The biggest value for content creators, marketers, sales professionals, publishers, and anyone working with brands is in the ability to literally pin down their audience for long enough to make that connection at the moment they are ready to buy (ideally a little earlier, when they intend to do it, if your brand is not a slam dunk).

Are customers going to be powerless in how this shift happens?

I've been thinking about it ever since I received the new "Changes to Google Privacy Policy and Terms of Service" dear user email a couple of days ago. Who would pay $5,000 to use Google? The answer is YOU, us. According to Smart Money:

The new privacy policy – which Google contends will allow it to better target ads — goes into effect on March 1.

In a press release, the company said it may combine the information users submit under their email accounts with information from other Google services or third parties.

What people do and share on the social networking site Google+, Gmail and YouTube will be combined to create a more three-dimensional picture of consumers’ likes and dislikes, according to reports. Google did not return calls seeking comment.

That information is more valuable than you know. Even as Google says they will not sell it, they trade it and share it.

Trading better promises?

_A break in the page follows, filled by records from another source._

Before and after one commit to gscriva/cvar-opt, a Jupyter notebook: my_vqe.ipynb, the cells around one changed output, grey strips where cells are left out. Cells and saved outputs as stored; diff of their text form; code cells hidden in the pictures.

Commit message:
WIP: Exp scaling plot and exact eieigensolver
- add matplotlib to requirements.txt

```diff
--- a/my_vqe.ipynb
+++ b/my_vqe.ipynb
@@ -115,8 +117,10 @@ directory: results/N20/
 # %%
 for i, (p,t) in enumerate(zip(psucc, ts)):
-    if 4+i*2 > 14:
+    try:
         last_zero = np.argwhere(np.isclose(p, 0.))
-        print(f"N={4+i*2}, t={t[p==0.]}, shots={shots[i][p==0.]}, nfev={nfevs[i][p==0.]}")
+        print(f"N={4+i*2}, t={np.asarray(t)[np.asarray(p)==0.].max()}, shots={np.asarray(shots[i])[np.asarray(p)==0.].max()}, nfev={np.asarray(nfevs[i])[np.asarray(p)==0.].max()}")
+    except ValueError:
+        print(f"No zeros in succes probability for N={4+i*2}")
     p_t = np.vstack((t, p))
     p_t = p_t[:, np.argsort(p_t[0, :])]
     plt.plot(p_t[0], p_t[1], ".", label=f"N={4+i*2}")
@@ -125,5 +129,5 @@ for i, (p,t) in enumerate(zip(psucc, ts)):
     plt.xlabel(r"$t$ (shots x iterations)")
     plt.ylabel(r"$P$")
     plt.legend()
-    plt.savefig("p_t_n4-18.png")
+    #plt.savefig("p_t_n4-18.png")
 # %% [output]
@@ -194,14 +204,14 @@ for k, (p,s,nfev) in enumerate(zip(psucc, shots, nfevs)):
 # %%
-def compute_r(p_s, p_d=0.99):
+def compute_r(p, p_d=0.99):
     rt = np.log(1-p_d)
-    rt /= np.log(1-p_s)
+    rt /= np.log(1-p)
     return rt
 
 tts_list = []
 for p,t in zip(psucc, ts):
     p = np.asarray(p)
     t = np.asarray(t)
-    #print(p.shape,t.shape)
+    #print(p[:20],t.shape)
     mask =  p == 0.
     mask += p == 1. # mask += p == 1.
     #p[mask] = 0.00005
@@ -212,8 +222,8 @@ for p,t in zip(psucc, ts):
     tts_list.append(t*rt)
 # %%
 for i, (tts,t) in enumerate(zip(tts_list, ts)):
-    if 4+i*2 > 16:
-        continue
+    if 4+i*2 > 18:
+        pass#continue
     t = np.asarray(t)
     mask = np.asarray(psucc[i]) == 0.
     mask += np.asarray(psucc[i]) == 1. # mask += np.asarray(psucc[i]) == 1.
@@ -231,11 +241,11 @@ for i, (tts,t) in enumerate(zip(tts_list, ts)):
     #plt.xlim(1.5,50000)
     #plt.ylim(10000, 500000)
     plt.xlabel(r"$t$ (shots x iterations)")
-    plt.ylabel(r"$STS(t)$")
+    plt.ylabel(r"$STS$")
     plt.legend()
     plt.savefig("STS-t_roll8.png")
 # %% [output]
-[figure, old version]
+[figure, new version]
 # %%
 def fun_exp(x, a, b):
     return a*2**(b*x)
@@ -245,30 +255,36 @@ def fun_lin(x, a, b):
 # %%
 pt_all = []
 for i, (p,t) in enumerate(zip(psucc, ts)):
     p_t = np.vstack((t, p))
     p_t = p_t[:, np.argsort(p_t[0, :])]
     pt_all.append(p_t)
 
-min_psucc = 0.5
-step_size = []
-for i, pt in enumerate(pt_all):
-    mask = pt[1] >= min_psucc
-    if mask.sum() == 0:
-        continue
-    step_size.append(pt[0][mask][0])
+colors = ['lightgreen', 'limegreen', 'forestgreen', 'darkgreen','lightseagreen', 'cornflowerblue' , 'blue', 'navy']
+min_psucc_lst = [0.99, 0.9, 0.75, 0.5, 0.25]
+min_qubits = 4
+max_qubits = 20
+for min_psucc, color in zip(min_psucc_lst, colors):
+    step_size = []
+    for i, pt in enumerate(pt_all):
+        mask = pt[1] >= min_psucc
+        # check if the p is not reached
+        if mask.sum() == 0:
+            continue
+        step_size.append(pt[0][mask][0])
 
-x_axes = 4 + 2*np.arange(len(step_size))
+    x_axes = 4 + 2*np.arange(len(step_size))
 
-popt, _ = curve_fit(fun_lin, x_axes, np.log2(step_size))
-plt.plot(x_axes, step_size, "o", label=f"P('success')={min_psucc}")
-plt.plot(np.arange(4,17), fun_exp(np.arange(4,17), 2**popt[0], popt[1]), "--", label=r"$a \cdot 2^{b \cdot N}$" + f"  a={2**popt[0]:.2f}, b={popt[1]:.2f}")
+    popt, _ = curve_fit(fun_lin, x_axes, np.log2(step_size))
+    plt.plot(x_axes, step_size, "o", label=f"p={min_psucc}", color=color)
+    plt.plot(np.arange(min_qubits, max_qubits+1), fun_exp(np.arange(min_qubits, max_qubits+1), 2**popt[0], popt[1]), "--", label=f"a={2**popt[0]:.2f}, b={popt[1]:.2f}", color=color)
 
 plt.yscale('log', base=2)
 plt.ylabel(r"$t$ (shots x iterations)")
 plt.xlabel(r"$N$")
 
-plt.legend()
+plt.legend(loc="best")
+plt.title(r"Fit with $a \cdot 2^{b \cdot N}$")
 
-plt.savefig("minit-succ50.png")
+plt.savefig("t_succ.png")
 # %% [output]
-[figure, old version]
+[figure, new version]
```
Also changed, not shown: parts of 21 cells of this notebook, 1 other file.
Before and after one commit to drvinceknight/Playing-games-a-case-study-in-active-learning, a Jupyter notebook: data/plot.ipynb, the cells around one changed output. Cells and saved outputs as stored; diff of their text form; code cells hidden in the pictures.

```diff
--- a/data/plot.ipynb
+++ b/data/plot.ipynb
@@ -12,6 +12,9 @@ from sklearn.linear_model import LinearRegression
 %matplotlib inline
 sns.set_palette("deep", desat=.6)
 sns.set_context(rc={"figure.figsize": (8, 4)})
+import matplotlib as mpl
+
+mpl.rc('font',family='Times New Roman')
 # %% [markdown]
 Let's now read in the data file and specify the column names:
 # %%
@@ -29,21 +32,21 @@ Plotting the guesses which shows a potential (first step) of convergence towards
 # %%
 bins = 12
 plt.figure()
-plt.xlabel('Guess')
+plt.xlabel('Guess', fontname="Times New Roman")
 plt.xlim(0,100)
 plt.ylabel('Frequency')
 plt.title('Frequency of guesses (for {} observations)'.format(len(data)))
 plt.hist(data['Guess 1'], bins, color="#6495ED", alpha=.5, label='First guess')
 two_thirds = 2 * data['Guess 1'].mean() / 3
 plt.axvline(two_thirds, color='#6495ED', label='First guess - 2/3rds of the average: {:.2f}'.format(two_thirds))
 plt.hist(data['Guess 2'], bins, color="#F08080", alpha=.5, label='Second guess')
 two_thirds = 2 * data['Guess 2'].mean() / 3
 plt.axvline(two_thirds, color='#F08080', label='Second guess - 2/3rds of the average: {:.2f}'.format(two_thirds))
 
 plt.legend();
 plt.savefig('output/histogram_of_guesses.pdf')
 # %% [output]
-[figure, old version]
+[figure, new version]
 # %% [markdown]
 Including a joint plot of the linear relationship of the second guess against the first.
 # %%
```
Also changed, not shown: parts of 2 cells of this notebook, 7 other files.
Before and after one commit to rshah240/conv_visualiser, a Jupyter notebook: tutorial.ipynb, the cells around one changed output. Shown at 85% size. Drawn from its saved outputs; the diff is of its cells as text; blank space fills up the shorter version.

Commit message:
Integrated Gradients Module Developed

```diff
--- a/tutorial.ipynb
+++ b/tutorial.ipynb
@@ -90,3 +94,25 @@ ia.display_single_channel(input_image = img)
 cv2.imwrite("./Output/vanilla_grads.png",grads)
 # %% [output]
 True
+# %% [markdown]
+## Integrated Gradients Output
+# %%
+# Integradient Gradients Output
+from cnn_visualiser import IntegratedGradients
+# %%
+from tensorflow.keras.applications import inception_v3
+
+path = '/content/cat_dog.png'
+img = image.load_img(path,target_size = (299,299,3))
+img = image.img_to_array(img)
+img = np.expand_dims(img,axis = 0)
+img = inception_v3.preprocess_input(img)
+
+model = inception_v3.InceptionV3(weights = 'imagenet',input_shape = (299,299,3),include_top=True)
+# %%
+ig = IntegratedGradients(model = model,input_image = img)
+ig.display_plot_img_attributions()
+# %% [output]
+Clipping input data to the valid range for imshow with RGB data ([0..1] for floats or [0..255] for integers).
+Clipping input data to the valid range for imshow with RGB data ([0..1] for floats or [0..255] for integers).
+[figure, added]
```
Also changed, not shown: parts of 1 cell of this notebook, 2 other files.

Organizations are changing their policies so they can have more data to trade — and make a profit on. Is this trade going to be about making better promises? Or will Google be the new Facebook?

That would be a shame. There is a fine line between providing a better experience and going wild on recommendations based upon a whim search for a blog post. Indeed I use many Google products, which makes it easy to keep an eye on me and many others like me.

Good trade is that which allows a company to make better promises. The biggest factor influencing changes in the way customers buy is trust. Where is the line between useful and creepy? Speaking clearly is a first step.

I do wonder about this point. Is the new, combined, Google privacy policy clear to you? Did you read it? Does it define well your ability to make corrections and changes as needed? There are some things one cannot change, so if you goofed on a critical piece of information, well, that's the way it is.

How about the dashboard? Do you understand where the information is aggregated from and how to change your settings? Do you care to, or it doesn't matter? I confess I'm going to need extra help in some entries there. And I spend a lot of time using, testing, and reviewing technologies.

The changes in the way customers buy should impact the way companies actually conduct business, not just their data collection policies. When speaking clearly is real and is executed well, as in acting appropriately, you make your business enduring.

Because that's where the new opportunities are — in the flux of understanding your customers and actually helping them do what they want to do.

How do you do that? This is my passion and work — connecting the talk with the walk, brands with customers (and their friends), I call it marketing that makes business sense. If this is something that interests you, contact me today.

As for Google, it looks like advertisers are winning over user search.